Johann Baptist Homann (March 20, 1664 - July 1, 1724) was the most prominent and prolific map publisher of the 18th century. Homann was born in Oberkammlach, a small town near Kammlach, Bavaria, Germany. As a young man Homann studied in a Jesuit school and nursed ambitions of becoming a Dominican priest before converting to Protestantism in 1687. Following his conversion, Homann moved to Nuremberg and found employment as a notary. Around 1693 Homan briefly relocated to Vienna, where he lived and studied printing and copper plate engraving until 1695. Afterwards he returned to Nuremberg where, in 1702, he founded the commercial publishing firm that would bear his name. In the next five years Homann produced hundreds of maps and developed a distinctive style characterized by heavy detailed engraving, elaborate allegorical cartouche work, and vivid hand color. The Homann firm, due to the lower cost of printing in Germany, was able to undercut the dominant French and Dutch publishing houses while matching the diversity and quality of their output. By 1715 Homann's rising star caught the attention of the Holy Roman Emperor Charles the VI, who appointed him Imperial Cartographer. In the same year he was also appointed a member of the Royal Academy of Sciences in Berlin. Homann's prestigious title came with a number of important advantages including access to the most up to date cartographic information as well as the "Privilege". The Privilege was a type of early copyright offered to a few individuals by the Holy Roman Emperor. Though not as sophisticated as modern copyright legislation, the Privilege did offer a kind of limited protection for several years. Most all J. B. Homann maps printed between 1715 and 1730 bear the inscription "Cum Priviligio" or some variation. Following Homann's death in 1724, the management of the firm passed to his son Johann Christoph Homann (1703 - 1730). J. C. Homann, perhaps realizing that he would not long survive his father, stipulated in his will that the company would be inherited by his two head managers, Johann Georg Ebersberger and Johann Michael Franz, and that it would publish only under the name Homann Heirs. This designation, in various forms (Homannsche Heirs, Heritiers de Homann, Lat Homannianos Herod, Homannschen Erben, etc..) appears on maps from about 1731 onwards. The firm continued to publish maps in ever diminishing quantities until the death of its last owner, Christoph Franz Fembo in 1848.

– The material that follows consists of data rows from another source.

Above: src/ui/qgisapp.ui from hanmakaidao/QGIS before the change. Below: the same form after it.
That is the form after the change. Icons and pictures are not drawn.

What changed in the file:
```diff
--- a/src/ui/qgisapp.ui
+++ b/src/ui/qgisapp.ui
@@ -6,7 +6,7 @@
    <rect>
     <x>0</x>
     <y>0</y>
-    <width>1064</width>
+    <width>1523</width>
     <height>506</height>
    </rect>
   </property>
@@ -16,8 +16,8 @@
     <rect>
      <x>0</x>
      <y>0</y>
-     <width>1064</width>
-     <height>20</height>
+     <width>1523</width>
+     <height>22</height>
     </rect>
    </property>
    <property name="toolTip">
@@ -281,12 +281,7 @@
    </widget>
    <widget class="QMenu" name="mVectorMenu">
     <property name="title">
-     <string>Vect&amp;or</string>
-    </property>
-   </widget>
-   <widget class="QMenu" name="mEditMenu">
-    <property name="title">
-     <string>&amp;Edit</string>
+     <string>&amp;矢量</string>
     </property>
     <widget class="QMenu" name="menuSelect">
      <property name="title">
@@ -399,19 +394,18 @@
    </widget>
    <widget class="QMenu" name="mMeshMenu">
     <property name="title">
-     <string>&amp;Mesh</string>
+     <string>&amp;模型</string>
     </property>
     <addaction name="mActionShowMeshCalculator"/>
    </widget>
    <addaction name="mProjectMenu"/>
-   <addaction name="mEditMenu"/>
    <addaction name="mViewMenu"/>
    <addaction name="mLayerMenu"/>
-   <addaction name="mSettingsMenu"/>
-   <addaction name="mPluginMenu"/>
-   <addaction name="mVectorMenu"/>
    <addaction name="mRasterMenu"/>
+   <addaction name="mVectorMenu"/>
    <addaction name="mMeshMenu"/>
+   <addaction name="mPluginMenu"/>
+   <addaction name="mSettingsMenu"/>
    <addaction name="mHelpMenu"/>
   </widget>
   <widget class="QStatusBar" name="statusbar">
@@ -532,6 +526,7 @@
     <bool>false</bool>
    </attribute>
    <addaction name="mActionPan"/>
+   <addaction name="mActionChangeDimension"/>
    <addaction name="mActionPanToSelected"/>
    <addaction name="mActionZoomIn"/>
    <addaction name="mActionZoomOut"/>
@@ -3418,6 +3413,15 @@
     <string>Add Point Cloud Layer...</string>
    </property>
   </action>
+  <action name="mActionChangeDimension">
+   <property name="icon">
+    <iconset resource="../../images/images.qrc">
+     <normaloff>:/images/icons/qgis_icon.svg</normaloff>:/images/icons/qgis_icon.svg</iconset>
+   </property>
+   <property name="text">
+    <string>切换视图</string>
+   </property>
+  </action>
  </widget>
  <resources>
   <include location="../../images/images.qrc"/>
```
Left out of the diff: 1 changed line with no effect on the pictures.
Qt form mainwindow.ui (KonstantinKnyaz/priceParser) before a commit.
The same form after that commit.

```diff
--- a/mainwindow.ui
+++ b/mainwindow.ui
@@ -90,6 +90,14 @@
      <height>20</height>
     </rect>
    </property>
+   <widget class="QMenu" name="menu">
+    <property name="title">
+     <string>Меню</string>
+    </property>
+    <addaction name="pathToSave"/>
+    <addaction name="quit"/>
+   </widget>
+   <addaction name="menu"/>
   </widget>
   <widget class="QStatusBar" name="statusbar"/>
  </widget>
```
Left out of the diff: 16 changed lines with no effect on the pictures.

Doppelmayr, J. G., Atlas Coelestis, (Homann: Nuremburg) 1742.
Good condition. In addition to the original centerfold this map also exhibits an intersecting horizontal fold. Verso suggests that it was previously mounted for framing. Else clean.